What more could a rustic shoe fetishist want?
So all of you who know me probably remember me walking around the streets of Seattle in Dutch clogs. (and no, this is not common in Seattle) and mile high platforms (and no, this is not common in Seattle) and if I could break into that museum display, I would grab me some of those rubber shoes and wear them too. And don’t get me going about the leather boots!
I went to the International Friends Walk at the Cheonggyechon Stream in Seoul so I could get a pair of jipsin straw shoes, but they were made for feet the size of Kareem Abduhl Jabbar, so not wearable. But damnit, I AM going to learn how to make these and break all convention by actually wearing them.
Now that Korea has proven itself with industry, technology, and development, maybe it’s time to step back and slow-the-fuck-down. Maybe some lo-fi music, some nuevo folk, some home-spun, down-home, all-natural goodness.
Maybe I can start a new trend – away from the status-conscious modern Korean version of dynasty fashion – away from the pop sex toy doll look – and towards something more practical and yet cultural.
Not that I want it to be a post modern gesture, either. No. I mean like raimie and cotton are cool in the summer. Straw is nice to walk on in the summer. Platforms are fun and keep your feet out of the water when it’s raining. Wooden shoes are insulating and super strong. And all of the above can be very very hip. Most cultural artifacts were born of necessity and became commonwealth because they were SMART solutions. Let’s make being natural and smart the hip thing to do.
4 thoughts on “wood, straw, rubber, & leather”
While in France I stayed in the city of Bourg-de-Pèage/Romans (they’re located on opposite sides of a river); the latter of which is famous for being “the shoe capital of France”. There’s a great shoe museum there that I think you might enjoy.
Also, interesting to hear that you used to live in Seattle! I lived in Olympia before coming here. This might sound odd, but there are times when I miss the rain.
If you’re looking for nuevo-folk, quiet indie, and lo-fi music in Korea I would recommend Yozoh (요조), Kim Younha (김윤아), Lee Sang Eun (이상은), Yeongene & BMX Bandits, and maybe Ibadi. It does exist in Korea, but it’s a lot harder to find.
I wore the rubber shoes. At the orphanage, my rubber shoes were green, yellow and white. I was wearing them on my first Holt photo. I took them with me when I came to America. I wore them few times until people mocked at me.
My mother wanted me to keep them as a souvenir of the days I came to her life.

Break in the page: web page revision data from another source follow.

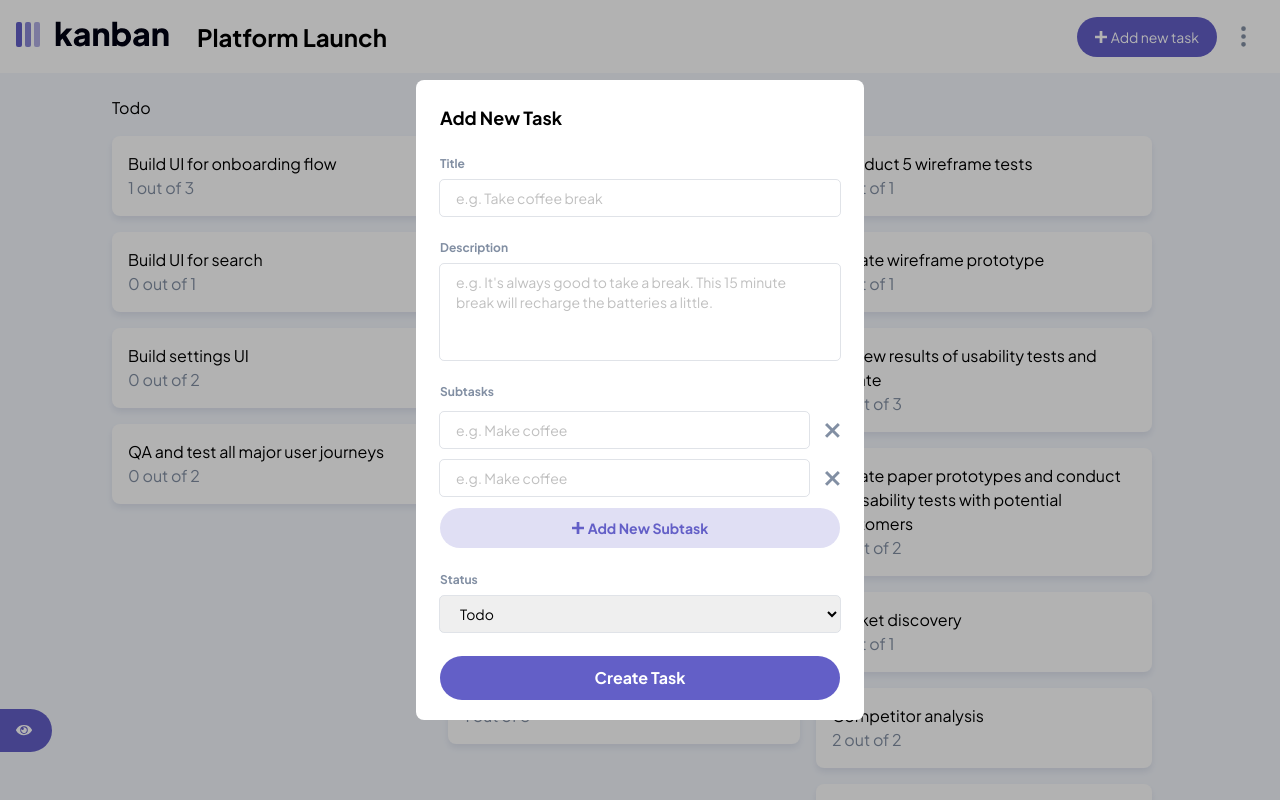
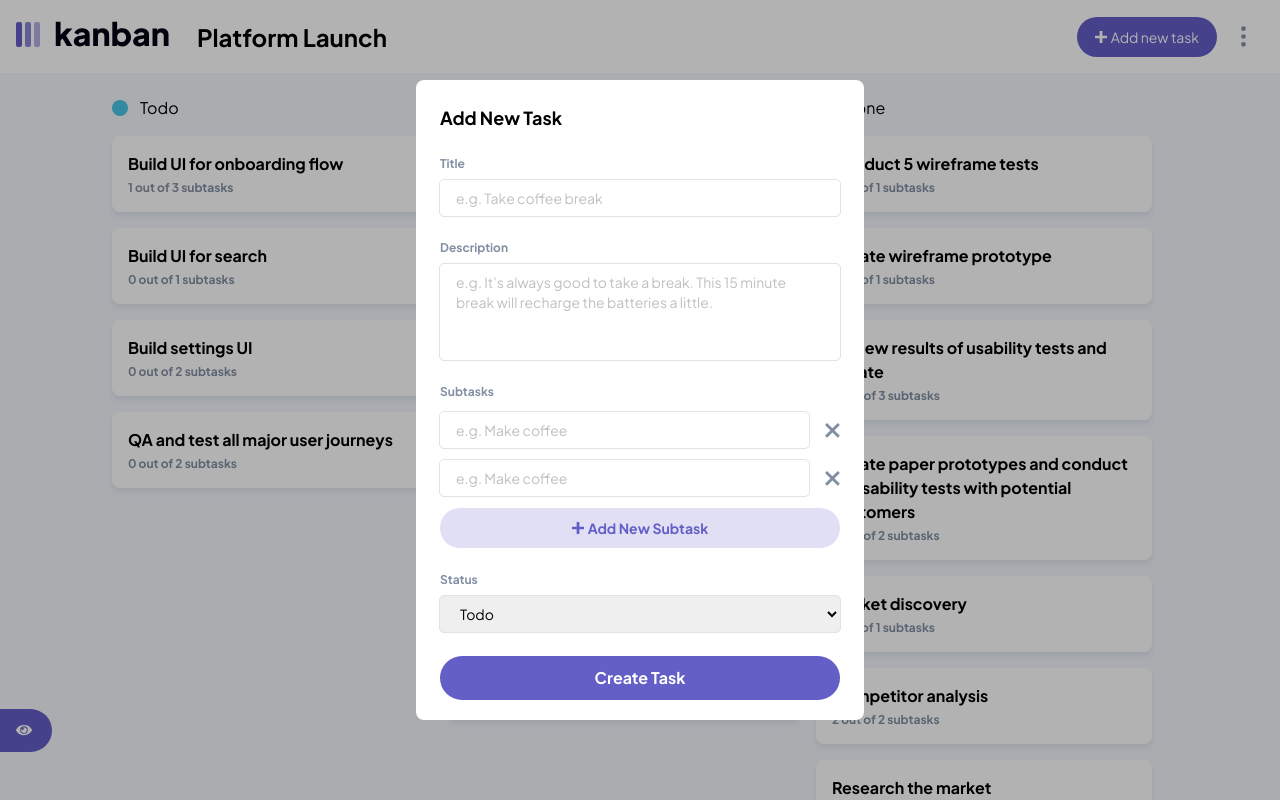
Before and after one commit to Dmitriy24S/task-management-app, a Next.js app: page / in a window 1280 px wide. Built offline with nearby package versions, Linux system fonts and the light colour scheme.

Commit message:
style: :lipstick: update board list column style/hover, column name circle style, header more info btn hover style

```diff
--- a/src/assets/data/data.json
+++ b/src/assets/data/data.json
@@ -129,7 +129,7 @@
               ]
             },
             {
-              "title": "Add search enpoints",
+              "title": "Add search endpoints",
               "description": "",
               "status": "Doing",
               "subtasks": [
--- a/src/components/Board/Boards.tsx
+++ b/src/components/Board/Boards.tsx
@@ -64,9 +64,20 @@ const Boards = ({
           {selectedBoard.columns.map((column: BoardColumns, index: number) => {
             // console.log(column);
             // {name: 'Todo', tasks: Array(4)}
+            // {/* style={{backgroundColor: 'rgb(103, 226, 174')}} */}
             return (
               <BoardColumn index={index} selectedBoard={selectedBoard}>
-                <h2>{column.name}</h2>
+                <h2 className="flex items-center gap-3">
+                  {column.name === "Todo" ? (
+                    <div className="h-4 w-4 rounded-full bg-[rgba(73,196,229,1)]"></div>
+                  ) : column.name === "Doing" ? (
+                    <div className="h-4 w-4 rounded-full bg-[rgba(132,113,242,1)]"></div>
+                  ) : (
+                    <div className="h-4 w-4 rounded-full bg-[rgba(103,226,174,1)]"></div>
+                  )}
+                  {column.name}
+                </h2>
+
                 {column.tasks.map((task: BoardTasks) => {
                   return <Subtasks task={task} />;
                 })}
--- a/src/components/Board/Subtasks.tsx
+++ b/src/components/Board/Subtasks.tsx
@@ -12,12 +12,12 @@ const Subtasks = ({ task }: SubtasksProps) => {
   return (
     <article
       // className={`rounded-lg bg-white p-4 text-black shadow-md dark:bg-[#2B2C37] dark:text-white`}
-      className={`rounded-lg bg-white p-4 text-black shadow-task dark:bg-[#2B2C37] dark:text-white`}
+      className={`group cursor-pointer rounded-lg bg-white p-4 text-black shadow-task dark:bg-[#2B2C37] dark:text-white`}
     >
-      <h3>{task.title}</h3>
-      <p className="text-[#828fa3]">
+      <h3 className="font-bold group-hover:text-main-purple">{task.title}</h3>
+      <p className="mt-1 text-xs font-bold text-[#828fa3]">
         {`${task.subtasks.filter((item: BoardSubTasks) => item.isCompleted).length} out of
-${task.subtasks.length}`}
+${task.subtasks.length} subtasks`}
       </p>
     </article>
   );
--- a/src/components/Header/HeaderMoreInfoButton.tsx
+++ b/src/components/Header/HeaderMoreInfoButton.tsx
@@ -3,8 +3,12 @@ import { BsThreeDotsVertical } from "react-icons/bs";
 
 const HeaderMoreInfoButton = () => {
   return (
-    <button aria-label="options menu" className=" flex items-center p-2">
-      <BsThreeDotsVertical fontSize={25} fill="#828fa3" />
+    <button aria-label="options menu" className="group flex items-center p-2">
+      <BsThreeDotsVertical
+        fontSize={25}
+        fill="#828fa3"
+        className="group-hover:fill-black dark:group-hover:fill-white/80"
+      />
     </button>
   );
 };
--- a/src/components/NewTaskForm.tsx
+++ b/src/components/NewTaskForm.tsx
@@ -55,7 +55,8 @@ const NewTaskForm = ({ isNewTaskFormOpen, setIsNewTaskFormOpen }: Props) => {
             >
               Subtasks
             </label>
-            <div className="flex items-center gap-4">
+            {/* subtask */}
+            <div className="subtask flex items-center gap-4">
               <input
                 className="peer w-full cursor-pointer rounded bg-transparent py-2 px-4 text-sm text-black outline outline-1 outline-medium-grey/25  placeholder:text-black/25 focus:outline-main-purple dark:text-white dark:placeholder:text-white/25"
                 id="Subtasks1"
@@ -66,7 +67,8 @@ const NewTaskForm = ({ isNewTaskFormOpen, setIsNewTaskFormOpen }: Props) => {
                 <Cross className="cursor-pointer fill-medium-grey hover:fill-red" />
               </div>
             </div>
-            <div className="flex items-center gap-4">
+            {/* subtask */}
+            <div className="subtask flex items-center gap-4">
               <input
                 className="peer w-full cursor-pointer rounded bg-transparent py-2 px-4 text-sm text-black outline outline-1 outline-medium-grey/25  placeholder:text-black/25 focus:outline-main-purple dark:text-white dark:placeholder:text-white/25"
                 id="Subtasks2"
```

I kept them because it was a way to hold on to my past, then I threw them about 15 years ago because they were desintegrating and everything from Korea was hurting me too much.
Thanks for the music links, Paul! I’ll check them out – I had to think there was SOMETHING here with more artistic merit than Kpop.
I miss NW weather too. The rain is warmer. Warm days are not oppressively humid. The cold is not so bone-chilling.
While in Toronto I went to the Bata shoe museum
was the highlight of my trip. France might have to be in another life…
I don’t remember if I actually had rubber shoes – I think my parents sent Western clothes for me to wear home, as Holt asked them to do that.
I had some rubber doll shoes though. Blue and white with red flowers painted on them. I played with them hard, so don’t know what happened to them. Most things Korean I owned were bought later by my parents (more for their benefit than mine) A handkerchief (framed) with girls on a sea-saw. A dictionary. That’s about it I guess.